[Material for the task Boundary: Start]
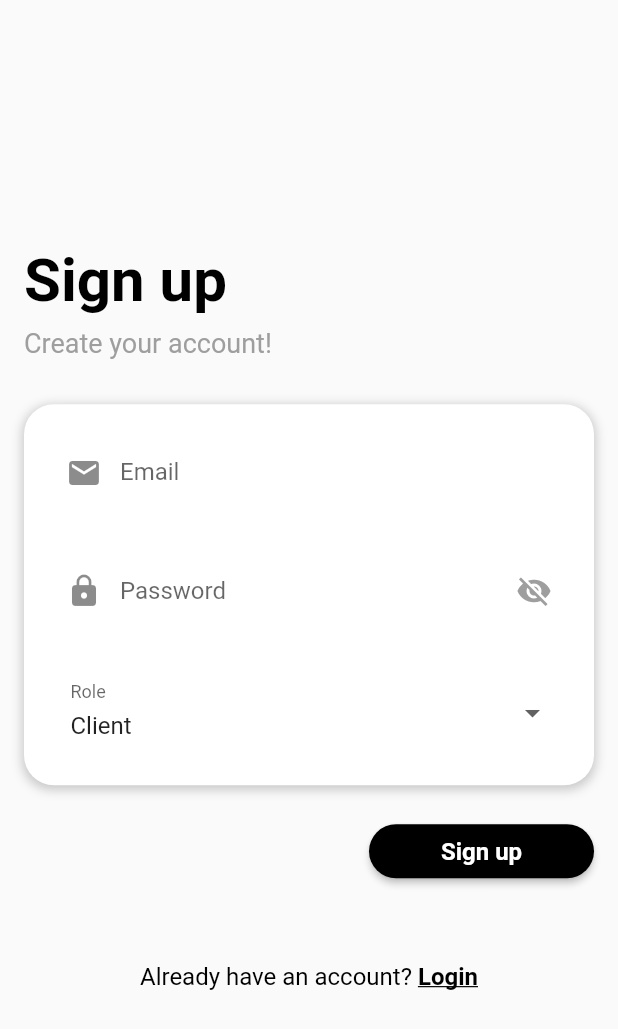
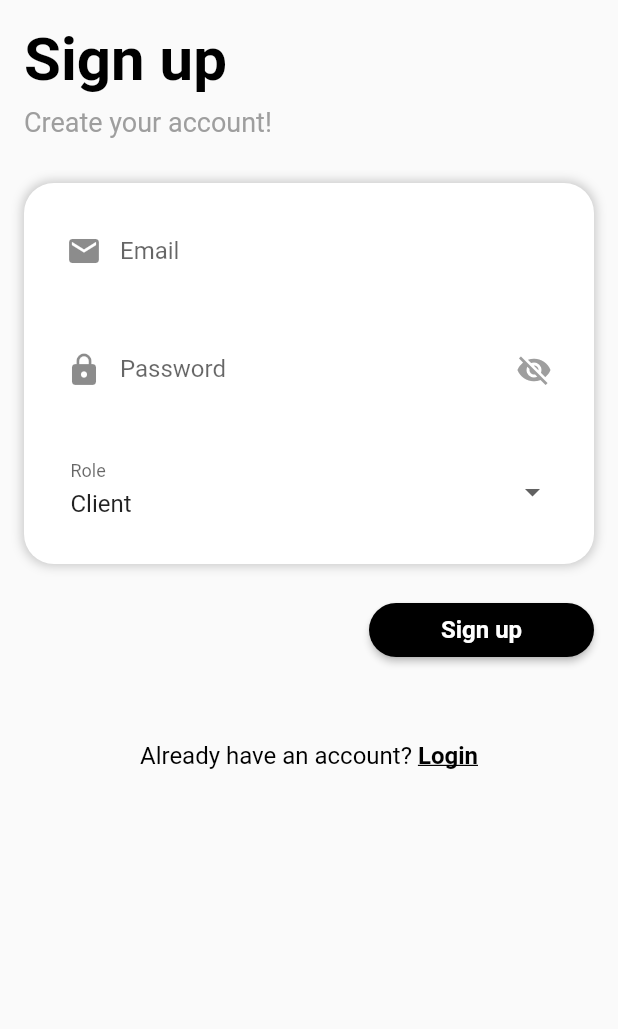
Before and after one commit to abduu11aahh/multi-role-dockerized-flutter-app, a Flutter app: the SignupPage screen opened by its route, on a phone screen of 412 x 824 dp. Shown: the top 1029 px of the screen. Run offline on Flutter 3.47's test engine with Material 2 defaults, Android fonts, the phone set to English and light mode, and no system bars; our stand-ins replace image_picker.

Commit message:
Update signup_page.dart

```diff
--- a/frontend/lib/pages/signup_page.dart
+++ b/frontend/lib/pages/signup_page.dart
@@ -63,8 +63,6 @@ class _SignupPageState extends State<SignupPage> {
         child: Padding(
           padding: const EdgeInsets.all(16.0),
           child: Column(
-            mainAxisAlignment: MainAxisAlignment.center,
-            crossAxisAlignment: CrossAxisAlignment.center,
             children: [
               Align(
                 alignment: Alignment.centerLeft,
@@ -90,7 +88,6 @@ class _SignupPageState extends State<SignupPage> {
               ),
               SizedBox(height: 30.0),
               Container(
-                width: double.infinity,
                 padding: EdgeInsets.all(16.0),
                 decoration: BoxDecoration(
                   color: Colors.white,
@@ -100,7 +97,6 @@ class _SignupPageState extends State<SignupPage> {
                       color: Colors.black.withOpacity(0.2),
                       spreadRadius: 1,
                       blurRadius: 5,
-                      offset: Offset(0, 2),
                     ),
                   ],
                 ),
```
[Material for the task Boundary: End]
Try it:
Look over the data and work out how many lines include the word "State"; reply with the number only.

Exercise result:
3